The success of Scottish director, Steven Lewis Simpson's movie adaptation of the best-selling novel by Kent Nerburn, Neither Wolf Nor Dog, defies logic - Hollywood logic that is. It was audience-financed, shot in 18-days in one of the US's poorest region with an average crew of 2 and a 95-year-old Lakota Elder as the star. It has become one of the widest released, truly self-distributed movies in years. Simpson flipped the Hollywood model upside-down by launching in small towns and it has the longest theatrical first-run of any movie in at least a decade: 131 weeks so far.

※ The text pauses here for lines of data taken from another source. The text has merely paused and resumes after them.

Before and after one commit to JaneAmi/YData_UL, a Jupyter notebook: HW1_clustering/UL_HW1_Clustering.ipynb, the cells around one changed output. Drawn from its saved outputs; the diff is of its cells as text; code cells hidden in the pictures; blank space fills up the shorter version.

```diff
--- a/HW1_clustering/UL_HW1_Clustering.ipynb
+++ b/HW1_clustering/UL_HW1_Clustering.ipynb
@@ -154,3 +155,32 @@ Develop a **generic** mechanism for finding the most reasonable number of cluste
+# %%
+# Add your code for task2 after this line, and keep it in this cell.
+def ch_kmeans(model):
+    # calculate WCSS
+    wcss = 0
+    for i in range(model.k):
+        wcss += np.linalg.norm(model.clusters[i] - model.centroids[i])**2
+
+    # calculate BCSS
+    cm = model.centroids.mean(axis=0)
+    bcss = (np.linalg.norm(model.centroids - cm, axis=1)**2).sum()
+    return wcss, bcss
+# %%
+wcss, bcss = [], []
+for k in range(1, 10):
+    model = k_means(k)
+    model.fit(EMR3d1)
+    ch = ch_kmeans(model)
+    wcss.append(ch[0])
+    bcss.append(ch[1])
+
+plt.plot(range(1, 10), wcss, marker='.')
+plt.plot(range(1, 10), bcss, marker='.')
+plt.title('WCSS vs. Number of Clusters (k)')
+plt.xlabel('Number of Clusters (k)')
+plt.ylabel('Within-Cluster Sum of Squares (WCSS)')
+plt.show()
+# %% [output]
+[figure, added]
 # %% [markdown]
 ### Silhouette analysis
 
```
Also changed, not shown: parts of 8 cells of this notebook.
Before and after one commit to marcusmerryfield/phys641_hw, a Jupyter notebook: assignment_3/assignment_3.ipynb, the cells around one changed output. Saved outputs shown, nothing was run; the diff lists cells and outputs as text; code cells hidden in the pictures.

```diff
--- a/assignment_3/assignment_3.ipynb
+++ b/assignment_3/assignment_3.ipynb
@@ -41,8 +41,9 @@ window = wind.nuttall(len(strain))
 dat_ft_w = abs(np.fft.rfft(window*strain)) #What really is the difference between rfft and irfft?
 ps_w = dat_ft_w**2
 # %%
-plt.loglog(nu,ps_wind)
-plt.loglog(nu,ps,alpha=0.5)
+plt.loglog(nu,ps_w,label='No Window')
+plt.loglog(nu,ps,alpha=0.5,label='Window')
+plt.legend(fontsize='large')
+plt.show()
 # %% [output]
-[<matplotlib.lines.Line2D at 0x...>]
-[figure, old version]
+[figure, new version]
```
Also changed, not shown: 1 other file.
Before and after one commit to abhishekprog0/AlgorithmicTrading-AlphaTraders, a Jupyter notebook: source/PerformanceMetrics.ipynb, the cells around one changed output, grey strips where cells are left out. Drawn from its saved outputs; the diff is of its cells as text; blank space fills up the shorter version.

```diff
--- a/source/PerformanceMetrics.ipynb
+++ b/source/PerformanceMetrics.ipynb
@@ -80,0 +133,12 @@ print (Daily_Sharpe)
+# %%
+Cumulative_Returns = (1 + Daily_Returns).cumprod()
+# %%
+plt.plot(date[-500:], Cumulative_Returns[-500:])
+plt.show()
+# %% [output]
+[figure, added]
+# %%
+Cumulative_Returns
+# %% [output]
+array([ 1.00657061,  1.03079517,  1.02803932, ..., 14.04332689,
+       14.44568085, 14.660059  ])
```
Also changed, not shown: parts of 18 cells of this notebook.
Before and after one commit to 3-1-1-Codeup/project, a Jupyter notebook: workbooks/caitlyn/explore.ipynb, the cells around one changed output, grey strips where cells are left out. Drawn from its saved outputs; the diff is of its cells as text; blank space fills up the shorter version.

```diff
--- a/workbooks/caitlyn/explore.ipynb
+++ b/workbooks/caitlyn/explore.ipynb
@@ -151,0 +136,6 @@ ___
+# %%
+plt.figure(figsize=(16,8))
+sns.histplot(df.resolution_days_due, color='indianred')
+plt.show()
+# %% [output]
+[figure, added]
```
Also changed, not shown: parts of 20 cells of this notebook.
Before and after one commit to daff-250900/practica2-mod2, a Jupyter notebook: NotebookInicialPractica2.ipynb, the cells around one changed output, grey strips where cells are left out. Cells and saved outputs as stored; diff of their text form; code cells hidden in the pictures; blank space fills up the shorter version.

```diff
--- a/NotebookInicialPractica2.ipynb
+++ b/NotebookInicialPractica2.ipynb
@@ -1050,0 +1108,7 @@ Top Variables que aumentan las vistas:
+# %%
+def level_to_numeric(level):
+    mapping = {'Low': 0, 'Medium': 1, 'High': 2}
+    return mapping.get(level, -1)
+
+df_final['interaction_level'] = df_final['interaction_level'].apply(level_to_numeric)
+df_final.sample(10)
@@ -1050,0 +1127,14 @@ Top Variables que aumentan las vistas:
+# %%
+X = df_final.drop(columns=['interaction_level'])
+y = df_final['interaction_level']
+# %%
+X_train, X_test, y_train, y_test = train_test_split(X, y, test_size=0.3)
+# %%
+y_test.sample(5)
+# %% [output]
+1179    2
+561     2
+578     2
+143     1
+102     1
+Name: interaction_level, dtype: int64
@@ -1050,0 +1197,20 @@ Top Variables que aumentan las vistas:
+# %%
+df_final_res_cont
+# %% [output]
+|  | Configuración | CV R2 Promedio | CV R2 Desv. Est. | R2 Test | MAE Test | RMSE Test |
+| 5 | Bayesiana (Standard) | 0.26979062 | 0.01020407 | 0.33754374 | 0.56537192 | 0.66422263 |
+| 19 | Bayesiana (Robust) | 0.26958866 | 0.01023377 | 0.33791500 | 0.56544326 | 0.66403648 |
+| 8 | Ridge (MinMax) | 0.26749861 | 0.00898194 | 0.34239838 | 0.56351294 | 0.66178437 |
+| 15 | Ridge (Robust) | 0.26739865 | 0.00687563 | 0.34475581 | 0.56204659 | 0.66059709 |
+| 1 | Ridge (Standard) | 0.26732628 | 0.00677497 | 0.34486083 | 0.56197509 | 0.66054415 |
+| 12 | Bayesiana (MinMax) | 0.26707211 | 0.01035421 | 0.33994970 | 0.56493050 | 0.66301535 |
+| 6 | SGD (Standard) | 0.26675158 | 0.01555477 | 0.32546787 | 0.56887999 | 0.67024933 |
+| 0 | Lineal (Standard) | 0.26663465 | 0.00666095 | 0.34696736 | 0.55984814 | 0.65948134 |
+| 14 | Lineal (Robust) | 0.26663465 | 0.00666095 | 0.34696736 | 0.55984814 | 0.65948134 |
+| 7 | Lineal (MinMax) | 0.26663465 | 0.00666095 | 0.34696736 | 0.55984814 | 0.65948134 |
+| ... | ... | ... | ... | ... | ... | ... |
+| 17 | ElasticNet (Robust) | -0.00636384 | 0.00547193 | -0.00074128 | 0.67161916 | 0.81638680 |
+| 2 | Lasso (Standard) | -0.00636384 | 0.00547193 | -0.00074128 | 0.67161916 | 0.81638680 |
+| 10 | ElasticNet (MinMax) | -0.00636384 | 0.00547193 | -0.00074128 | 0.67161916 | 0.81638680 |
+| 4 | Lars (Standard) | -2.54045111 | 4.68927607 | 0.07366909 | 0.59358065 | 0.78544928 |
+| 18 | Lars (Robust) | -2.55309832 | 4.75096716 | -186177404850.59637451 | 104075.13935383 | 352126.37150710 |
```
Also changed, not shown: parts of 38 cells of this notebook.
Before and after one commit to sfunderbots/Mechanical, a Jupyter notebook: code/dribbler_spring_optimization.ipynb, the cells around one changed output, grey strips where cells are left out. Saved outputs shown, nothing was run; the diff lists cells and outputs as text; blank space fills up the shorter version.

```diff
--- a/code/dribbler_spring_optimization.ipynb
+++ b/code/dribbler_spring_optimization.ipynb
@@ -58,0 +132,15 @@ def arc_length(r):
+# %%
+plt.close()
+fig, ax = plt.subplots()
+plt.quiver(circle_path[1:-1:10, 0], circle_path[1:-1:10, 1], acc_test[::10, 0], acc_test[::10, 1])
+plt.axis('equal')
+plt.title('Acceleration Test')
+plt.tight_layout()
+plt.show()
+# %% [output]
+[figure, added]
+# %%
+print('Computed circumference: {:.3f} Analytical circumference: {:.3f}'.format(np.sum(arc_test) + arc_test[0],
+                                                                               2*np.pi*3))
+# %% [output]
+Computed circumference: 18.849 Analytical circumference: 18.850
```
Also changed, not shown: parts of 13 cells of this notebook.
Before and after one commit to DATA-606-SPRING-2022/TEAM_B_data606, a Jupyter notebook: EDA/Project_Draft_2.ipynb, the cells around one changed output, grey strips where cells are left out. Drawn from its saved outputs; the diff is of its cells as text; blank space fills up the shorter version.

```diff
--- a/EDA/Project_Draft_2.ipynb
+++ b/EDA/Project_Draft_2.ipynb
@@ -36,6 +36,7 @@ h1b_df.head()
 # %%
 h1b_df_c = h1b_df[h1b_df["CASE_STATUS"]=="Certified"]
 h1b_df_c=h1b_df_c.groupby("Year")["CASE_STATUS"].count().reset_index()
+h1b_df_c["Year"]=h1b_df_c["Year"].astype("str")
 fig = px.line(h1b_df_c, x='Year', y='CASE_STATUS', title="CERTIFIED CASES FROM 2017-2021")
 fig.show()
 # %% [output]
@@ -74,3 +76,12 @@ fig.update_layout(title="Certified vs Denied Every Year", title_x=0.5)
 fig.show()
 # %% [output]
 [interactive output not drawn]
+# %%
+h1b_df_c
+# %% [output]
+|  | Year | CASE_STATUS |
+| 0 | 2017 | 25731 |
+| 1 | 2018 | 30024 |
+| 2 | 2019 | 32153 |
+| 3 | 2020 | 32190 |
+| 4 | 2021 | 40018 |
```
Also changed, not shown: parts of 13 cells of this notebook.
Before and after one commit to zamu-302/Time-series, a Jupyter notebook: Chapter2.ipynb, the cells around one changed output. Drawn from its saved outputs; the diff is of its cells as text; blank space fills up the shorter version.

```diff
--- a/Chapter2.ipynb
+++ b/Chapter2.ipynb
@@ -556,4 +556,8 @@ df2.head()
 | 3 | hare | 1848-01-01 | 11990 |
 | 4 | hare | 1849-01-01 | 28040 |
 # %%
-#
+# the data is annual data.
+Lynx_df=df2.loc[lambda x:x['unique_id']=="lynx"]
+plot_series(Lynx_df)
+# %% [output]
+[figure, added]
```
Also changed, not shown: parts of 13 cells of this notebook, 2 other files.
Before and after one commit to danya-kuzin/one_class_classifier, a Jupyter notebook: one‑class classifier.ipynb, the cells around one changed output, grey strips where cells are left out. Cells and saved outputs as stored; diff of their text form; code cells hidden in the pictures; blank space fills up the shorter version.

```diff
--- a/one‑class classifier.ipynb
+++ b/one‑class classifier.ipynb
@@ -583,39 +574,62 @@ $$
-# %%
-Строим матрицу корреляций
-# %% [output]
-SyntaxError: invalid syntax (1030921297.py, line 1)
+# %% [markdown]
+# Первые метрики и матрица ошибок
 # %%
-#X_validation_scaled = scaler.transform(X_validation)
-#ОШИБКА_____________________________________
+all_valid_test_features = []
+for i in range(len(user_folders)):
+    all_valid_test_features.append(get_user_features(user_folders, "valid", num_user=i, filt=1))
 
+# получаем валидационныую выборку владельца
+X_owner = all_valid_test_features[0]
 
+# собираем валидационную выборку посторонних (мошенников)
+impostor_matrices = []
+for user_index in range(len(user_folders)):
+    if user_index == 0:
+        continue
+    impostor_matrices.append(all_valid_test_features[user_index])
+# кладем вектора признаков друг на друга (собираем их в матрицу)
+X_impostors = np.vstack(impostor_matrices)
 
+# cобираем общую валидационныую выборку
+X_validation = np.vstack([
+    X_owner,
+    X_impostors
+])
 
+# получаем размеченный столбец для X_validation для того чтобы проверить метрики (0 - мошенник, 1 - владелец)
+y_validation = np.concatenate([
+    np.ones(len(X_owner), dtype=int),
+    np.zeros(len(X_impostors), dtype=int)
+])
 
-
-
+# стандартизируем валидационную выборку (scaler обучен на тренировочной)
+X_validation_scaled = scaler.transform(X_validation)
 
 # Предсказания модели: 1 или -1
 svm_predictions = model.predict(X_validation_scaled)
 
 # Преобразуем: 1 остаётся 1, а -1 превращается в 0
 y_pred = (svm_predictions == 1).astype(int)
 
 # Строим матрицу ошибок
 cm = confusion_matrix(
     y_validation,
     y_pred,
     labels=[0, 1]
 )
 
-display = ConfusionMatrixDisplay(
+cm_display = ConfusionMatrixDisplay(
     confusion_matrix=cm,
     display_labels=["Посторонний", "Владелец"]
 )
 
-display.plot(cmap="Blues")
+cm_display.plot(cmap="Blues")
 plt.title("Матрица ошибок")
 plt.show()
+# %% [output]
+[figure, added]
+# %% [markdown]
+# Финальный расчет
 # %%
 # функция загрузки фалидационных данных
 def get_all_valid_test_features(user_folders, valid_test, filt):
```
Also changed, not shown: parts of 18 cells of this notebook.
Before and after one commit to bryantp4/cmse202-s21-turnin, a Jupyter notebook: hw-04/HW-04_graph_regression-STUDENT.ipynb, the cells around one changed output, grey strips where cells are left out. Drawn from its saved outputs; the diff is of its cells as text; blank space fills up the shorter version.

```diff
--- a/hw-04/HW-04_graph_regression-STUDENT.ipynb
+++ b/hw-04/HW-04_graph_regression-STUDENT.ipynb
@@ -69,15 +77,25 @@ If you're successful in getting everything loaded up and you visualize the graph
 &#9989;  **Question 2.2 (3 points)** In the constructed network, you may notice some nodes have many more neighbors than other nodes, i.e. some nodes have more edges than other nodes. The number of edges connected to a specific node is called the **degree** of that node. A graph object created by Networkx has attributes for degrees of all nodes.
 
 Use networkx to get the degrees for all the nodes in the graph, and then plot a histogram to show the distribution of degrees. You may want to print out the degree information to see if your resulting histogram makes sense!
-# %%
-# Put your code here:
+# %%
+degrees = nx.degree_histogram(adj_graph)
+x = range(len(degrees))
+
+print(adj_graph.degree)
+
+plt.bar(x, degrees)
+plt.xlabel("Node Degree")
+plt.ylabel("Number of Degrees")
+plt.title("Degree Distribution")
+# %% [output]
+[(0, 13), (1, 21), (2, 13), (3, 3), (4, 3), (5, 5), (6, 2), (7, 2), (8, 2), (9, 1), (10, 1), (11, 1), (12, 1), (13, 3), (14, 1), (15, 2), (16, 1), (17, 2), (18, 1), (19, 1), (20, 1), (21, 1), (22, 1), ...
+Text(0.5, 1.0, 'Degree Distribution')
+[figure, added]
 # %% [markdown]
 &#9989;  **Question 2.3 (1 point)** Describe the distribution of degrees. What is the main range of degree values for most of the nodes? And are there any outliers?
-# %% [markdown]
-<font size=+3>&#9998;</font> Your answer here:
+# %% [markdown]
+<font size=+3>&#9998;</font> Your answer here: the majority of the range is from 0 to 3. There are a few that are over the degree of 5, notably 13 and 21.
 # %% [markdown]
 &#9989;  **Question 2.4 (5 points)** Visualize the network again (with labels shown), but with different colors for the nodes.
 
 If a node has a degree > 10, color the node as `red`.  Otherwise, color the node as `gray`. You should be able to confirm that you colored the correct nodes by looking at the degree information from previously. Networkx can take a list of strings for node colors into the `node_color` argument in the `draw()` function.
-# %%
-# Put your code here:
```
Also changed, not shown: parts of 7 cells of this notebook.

The film opens in Los Angeles on September 13th.

Neither Wolf Nor Dog takes audiences on a deeply moving road trip through contemporary Lakota life. Its humor is wry and pulls no punches, introducing deep characters and poignant vignettes that challenge the viewer to see the world differently.

The film’s opening week at the Landmark Lagoon Cinema in Minneapolis had more admissions than the film with the top screen average in the entire US that week. In Vancouver, WA it was the theatre’s second-best performing film in a year. With only six showings, it beat eleven of the twelve summer blockbusters at a multiplex nearby. In a South Dakota cinema, it beat every blockbuster in 15 months. 120 of Neither Wolf Nor Dog’s theatres have been in Oregon, Washington, Montana, Wyoming, South Dakota, Maine and Minnesota (less than 7% of US market).

“Hollywood has a simplistic view of the audience, but theatres understand their patrons. I flipped the usual model of major cities first and opted to place the film in the heart of its audience instead. I knew we could be a big fish in a small pond rather than a minnow in an ocean. Thanks to a remarkable groundswell of audience support, we're no longer perceived as a minnow and now look forward to opening in major cities”, said Simpson. Simpson recently gave a TEDx Talk on film distribution.

In real-life, Lakota actor, soldier, stuntman and musician, David Bald Eagle was left for dead during D-Day and Christopher Sweeney was awarded the Silver Star from the Gulf War. Yet it was the film’s other star, Yuchi-Muscogee Creek multidisciplinary visual artist, poet, and actor, Richard Ray Whitman, who was never in the service, who spent the most days under fire during the 71-day occupation of Wounded Knee in 1973 where the government fired hundreds of thousands of bullets at American Indian Movement activists.

The film's climax was filmed at Wounded Knee where David Bald Eagle had relatives at the infamous Wounded Knee Massacre of 1890, sacred ground for the stars. Because of this, Simpson threw away the script so Dave could improvise the scene and speak from his heart. At the end of the take, Dave said, “I’ve been holding that in for 95-years.” David Bald Eagle died in 2016.